> Task instructions
Find the string "Only" in the data, and copy out each line that has it.

--- START ---

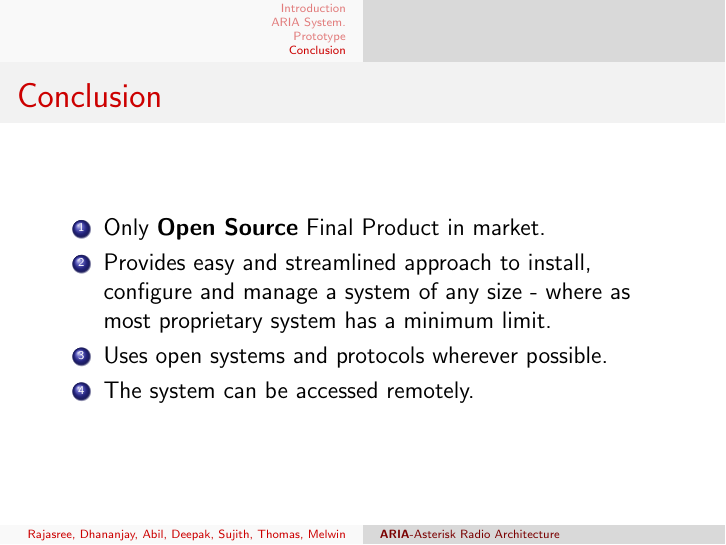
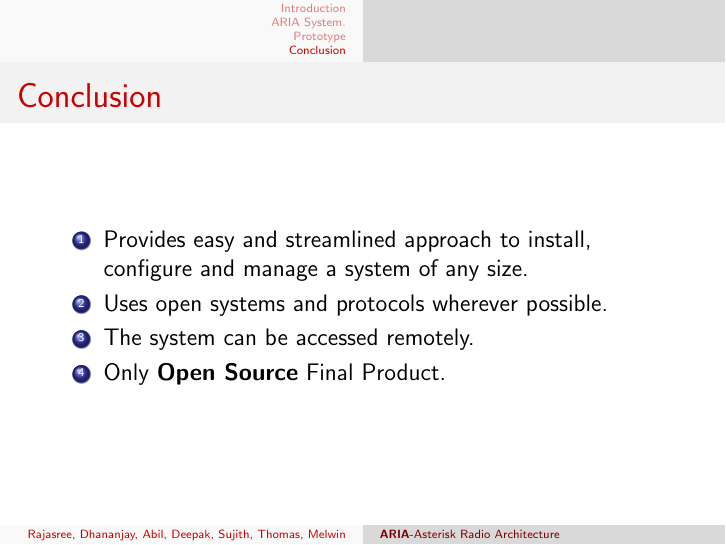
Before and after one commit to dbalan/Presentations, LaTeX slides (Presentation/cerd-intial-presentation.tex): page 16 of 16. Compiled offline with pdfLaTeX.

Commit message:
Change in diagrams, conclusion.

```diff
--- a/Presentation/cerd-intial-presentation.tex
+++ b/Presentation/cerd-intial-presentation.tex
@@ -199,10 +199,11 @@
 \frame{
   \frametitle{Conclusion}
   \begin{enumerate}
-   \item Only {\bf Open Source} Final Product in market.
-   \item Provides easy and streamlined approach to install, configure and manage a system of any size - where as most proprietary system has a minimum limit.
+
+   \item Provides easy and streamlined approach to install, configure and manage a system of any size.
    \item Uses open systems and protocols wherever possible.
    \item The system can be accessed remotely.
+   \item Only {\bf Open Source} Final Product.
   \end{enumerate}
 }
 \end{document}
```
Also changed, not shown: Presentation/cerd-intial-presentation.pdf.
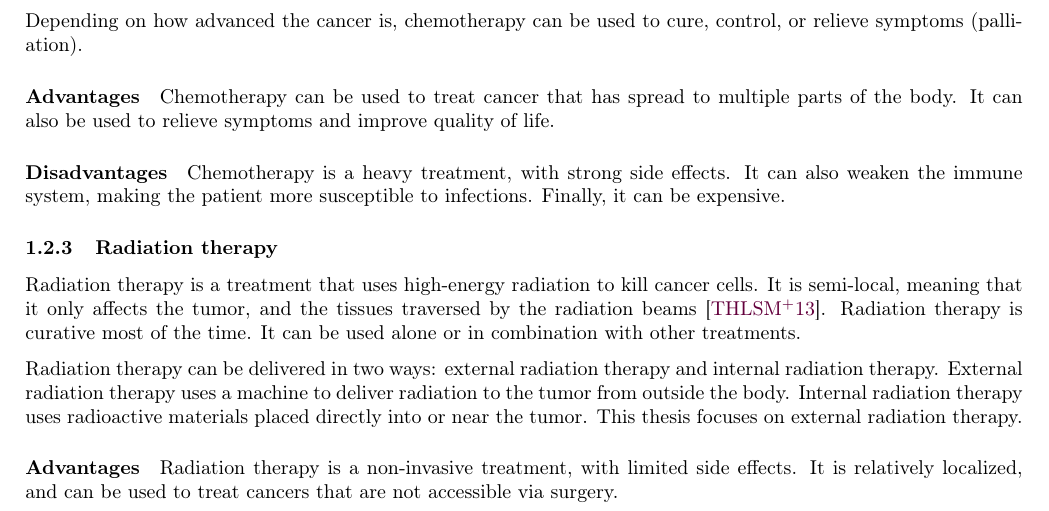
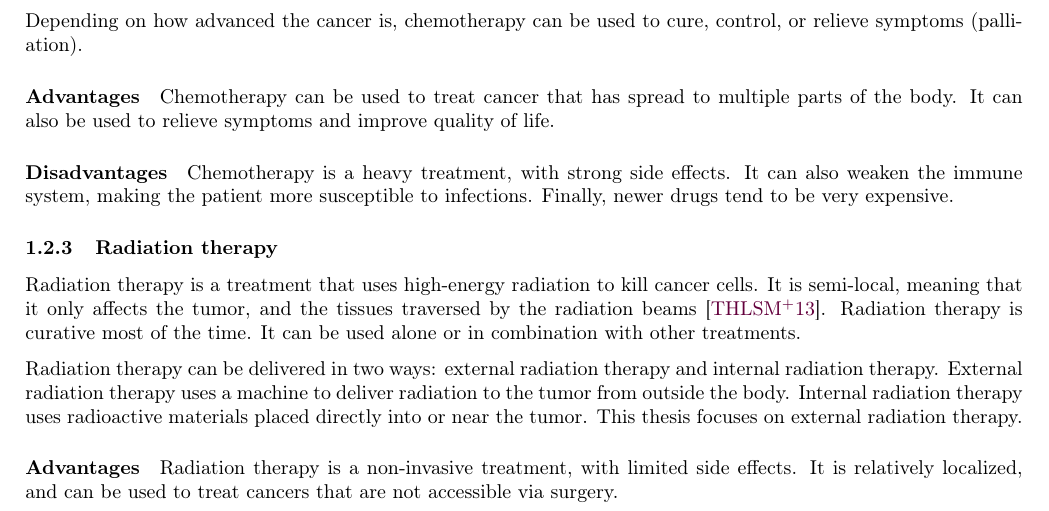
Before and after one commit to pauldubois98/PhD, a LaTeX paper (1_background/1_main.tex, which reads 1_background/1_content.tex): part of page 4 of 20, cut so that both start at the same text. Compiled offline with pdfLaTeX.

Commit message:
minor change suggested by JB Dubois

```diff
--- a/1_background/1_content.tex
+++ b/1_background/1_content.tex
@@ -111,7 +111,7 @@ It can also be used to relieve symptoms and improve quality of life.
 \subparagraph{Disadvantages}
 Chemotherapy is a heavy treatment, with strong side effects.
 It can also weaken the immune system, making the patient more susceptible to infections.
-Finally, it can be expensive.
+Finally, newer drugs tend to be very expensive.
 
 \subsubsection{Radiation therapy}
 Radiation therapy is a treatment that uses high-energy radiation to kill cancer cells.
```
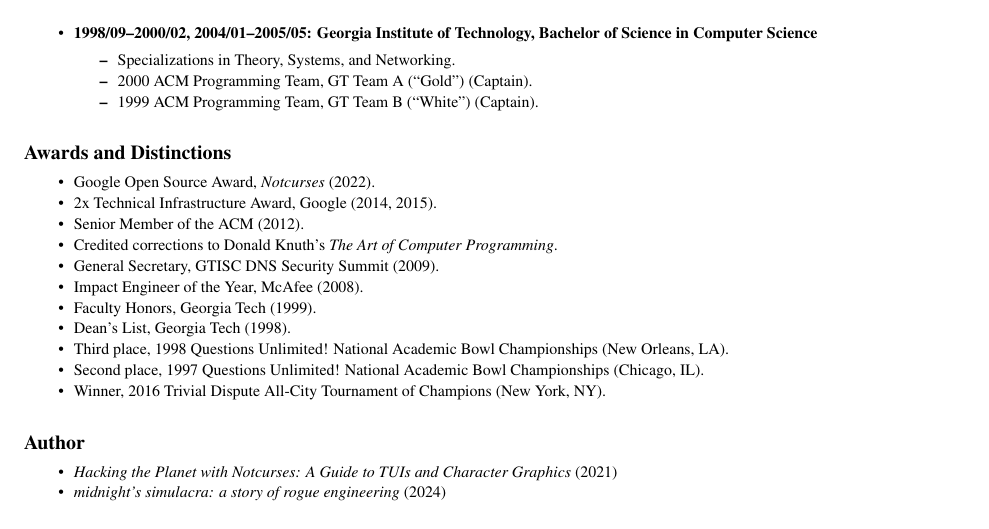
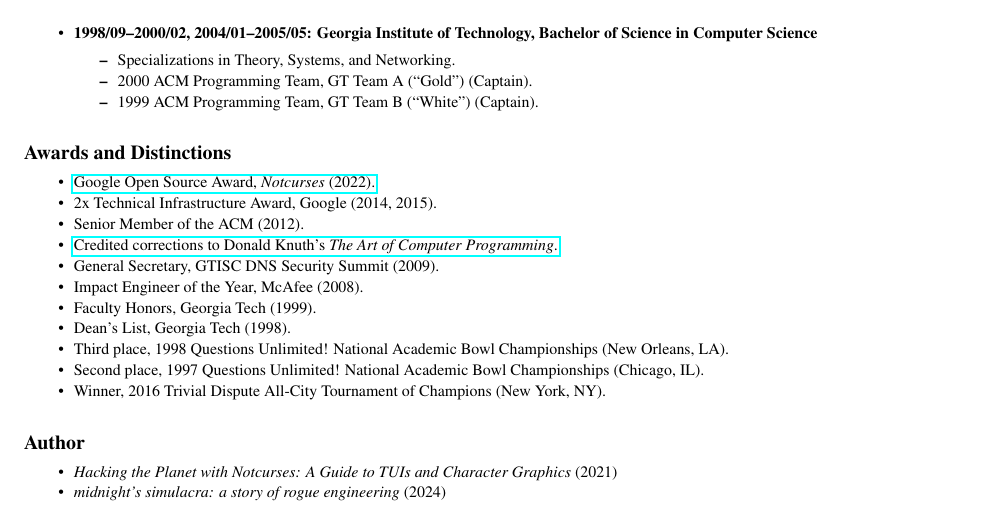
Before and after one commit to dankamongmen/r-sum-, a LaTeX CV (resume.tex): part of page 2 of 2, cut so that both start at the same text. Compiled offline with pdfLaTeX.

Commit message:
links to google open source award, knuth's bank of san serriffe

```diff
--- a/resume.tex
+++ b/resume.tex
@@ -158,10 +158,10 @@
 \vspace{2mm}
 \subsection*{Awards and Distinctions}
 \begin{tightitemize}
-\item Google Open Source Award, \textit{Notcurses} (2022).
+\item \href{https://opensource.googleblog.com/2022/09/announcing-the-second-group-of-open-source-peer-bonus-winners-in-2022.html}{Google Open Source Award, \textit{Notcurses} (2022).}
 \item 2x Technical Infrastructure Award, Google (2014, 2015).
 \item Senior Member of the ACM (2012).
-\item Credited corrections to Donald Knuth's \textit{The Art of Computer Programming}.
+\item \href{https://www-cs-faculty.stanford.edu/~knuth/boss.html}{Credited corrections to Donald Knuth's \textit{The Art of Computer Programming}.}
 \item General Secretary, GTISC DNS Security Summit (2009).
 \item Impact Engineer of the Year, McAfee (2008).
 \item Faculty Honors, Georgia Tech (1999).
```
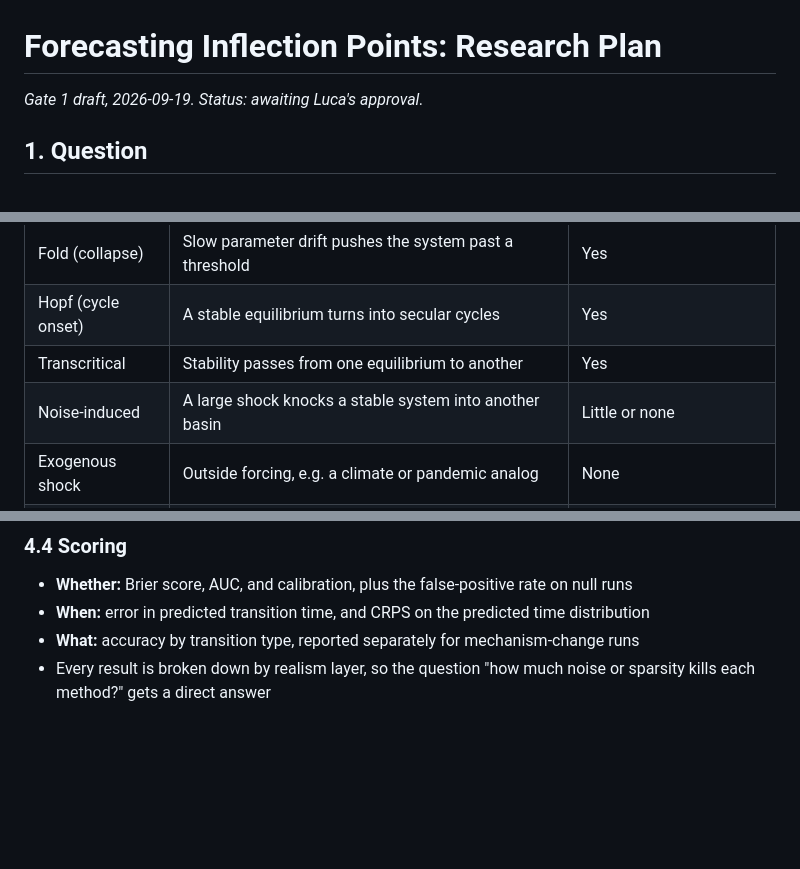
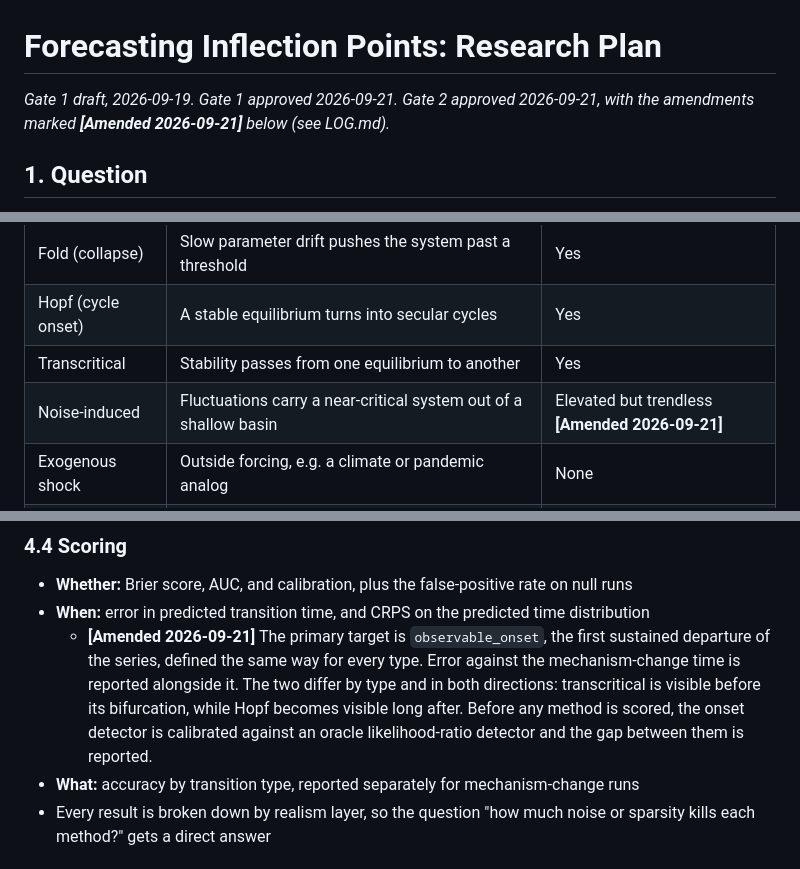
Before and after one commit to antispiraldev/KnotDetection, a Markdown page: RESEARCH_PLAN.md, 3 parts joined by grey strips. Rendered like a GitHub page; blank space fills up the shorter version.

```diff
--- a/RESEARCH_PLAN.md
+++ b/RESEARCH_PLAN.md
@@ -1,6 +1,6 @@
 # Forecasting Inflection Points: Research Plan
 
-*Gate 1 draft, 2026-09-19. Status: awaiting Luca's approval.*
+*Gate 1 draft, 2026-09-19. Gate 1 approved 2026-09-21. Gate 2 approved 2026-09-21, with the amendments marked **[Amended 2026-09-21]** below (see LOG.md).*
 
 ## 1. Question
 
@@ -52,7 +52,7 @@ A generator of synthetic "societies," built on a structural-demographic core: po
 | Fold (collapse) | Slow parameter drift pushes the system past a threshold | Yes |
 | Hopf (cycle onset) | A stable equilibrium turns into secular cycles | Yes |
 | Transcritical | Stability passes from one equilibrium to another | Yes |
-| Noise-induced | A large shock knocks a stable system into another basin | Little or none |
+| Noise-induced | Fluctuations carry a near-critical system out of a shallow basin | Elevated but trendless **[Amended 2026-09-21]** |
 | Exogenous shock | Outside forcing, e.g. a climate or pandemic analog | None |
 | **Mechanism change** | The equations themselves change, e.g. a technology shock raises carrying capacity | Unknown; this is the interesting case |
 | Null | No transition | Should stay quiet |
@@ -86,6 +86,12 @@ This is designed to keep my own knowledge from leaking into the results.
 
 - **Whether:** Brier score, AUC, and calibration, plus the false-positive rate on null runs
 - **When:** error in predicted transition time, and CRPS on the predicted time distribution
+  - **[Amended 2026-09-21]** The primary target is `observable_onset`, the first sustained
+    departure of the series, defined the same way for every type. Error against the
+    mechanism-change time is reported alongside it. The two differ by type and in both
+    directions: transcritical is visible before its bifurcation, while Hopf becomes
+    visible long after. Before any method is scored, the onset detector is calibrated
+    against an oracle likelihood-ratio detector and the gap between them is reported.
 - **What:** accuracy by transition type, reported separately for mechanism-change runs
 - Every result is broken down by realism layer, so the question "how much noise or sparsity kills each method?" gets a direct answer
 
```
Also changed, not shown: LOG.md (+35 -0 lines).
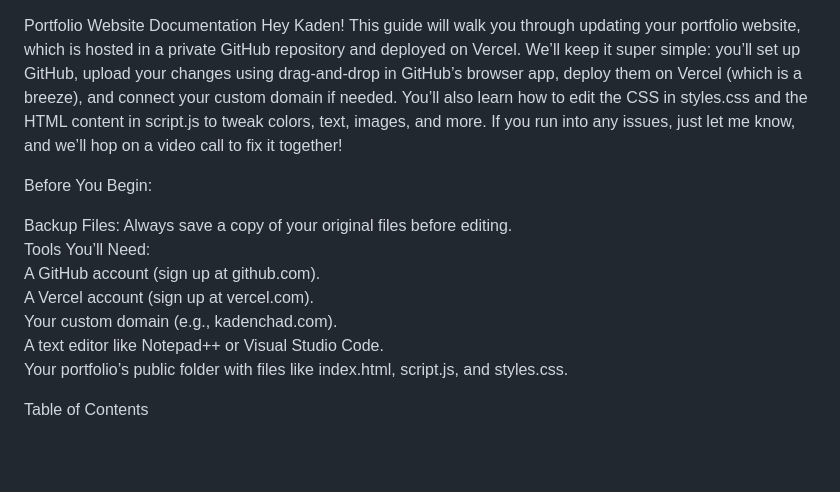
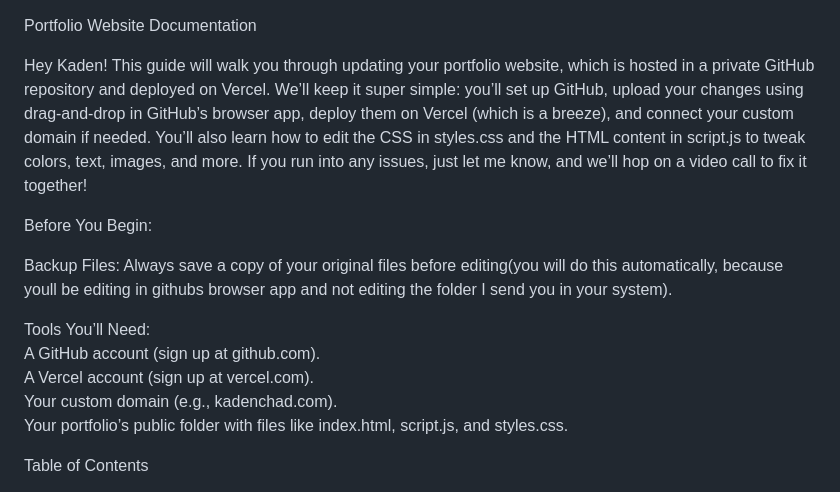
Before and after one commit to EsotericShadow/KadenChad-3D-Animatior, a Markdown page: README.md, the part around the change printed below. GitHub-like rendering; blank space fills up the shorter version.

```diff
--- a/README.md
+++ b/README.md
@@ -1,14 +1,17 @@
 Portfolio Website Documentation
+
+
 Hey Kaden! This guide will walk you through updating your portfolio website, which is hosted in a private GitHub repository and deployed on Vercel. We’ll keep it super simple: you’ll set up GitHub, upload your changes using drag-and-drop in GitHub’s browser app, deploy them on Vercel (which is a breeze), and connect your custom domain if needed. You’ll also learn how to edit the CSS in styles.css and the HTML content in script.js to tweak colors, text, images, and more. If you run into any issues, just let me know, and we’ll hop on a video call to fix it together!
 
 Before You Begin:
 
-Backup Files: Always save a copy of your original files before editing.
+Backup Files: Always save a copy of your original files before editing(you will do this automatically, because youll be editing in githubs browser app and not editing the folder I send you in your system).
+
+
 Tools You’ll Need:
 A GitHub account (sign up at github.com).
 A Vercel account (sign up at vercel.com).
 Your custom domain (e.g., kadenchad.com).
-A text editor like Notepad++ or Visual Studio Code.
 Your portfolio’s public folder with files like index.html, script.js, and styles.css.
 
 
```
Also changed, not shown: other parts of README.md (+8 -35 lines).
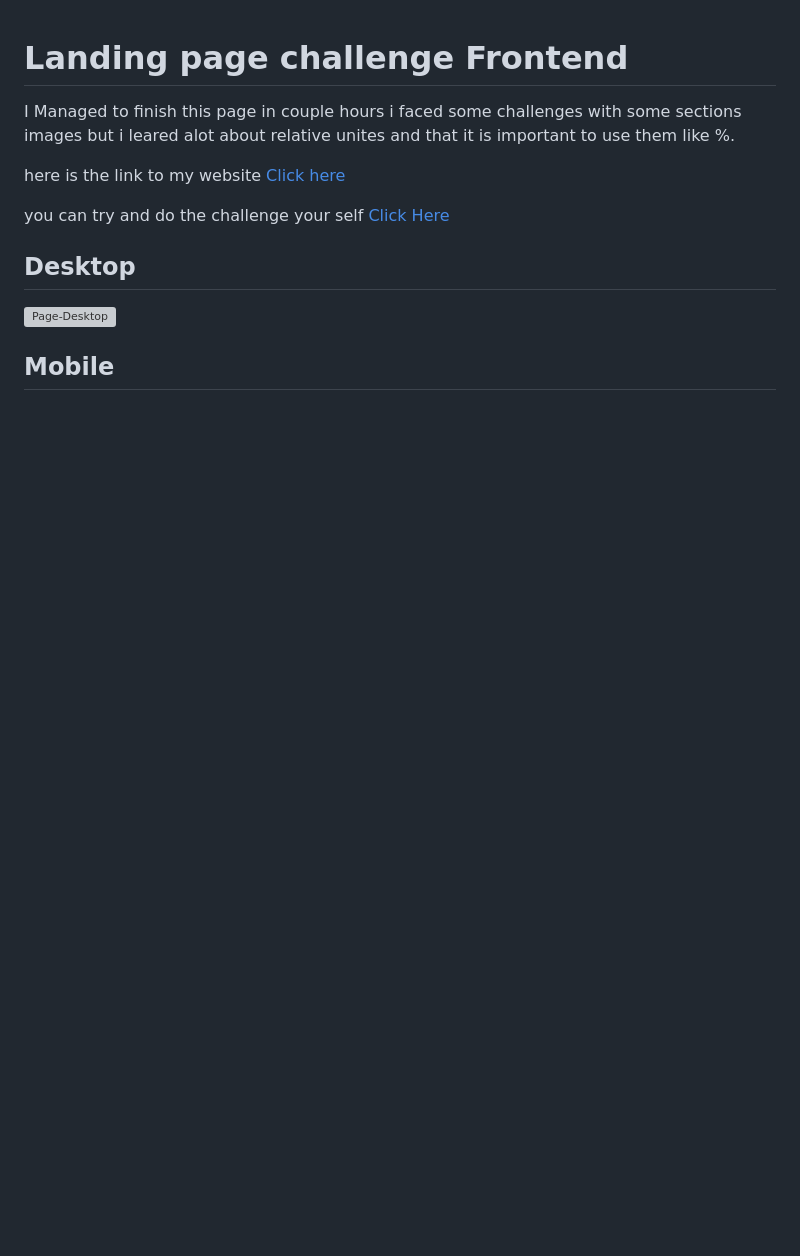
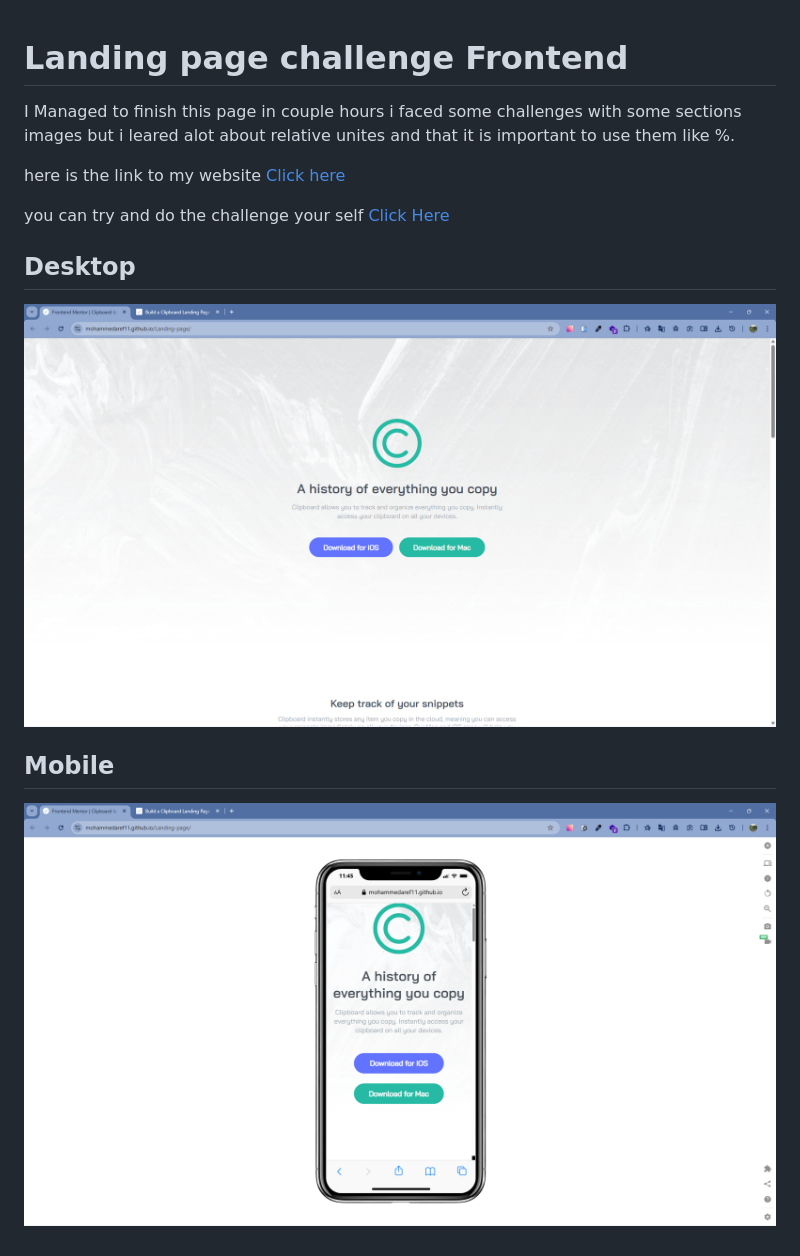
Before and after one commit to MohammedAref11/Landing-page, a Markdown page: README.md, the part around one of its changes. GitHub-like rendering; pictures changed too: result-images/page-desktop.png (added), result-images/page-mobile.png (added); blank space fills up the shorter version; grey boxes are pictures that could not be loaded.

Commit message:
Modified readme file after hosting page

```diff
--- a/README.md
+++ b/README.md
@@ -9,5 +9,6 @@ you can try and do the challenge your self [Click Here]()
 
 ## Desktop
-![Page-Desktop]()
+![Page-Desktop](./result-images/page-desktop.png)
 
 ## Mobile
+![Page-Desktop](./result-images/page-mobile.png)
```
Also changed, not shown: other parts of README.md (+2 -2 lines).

--- END ---

> Task solution
-   \item Only {\bf Open Source} Final Product in market.
+   \item Only {\bf Open Source} Final Product.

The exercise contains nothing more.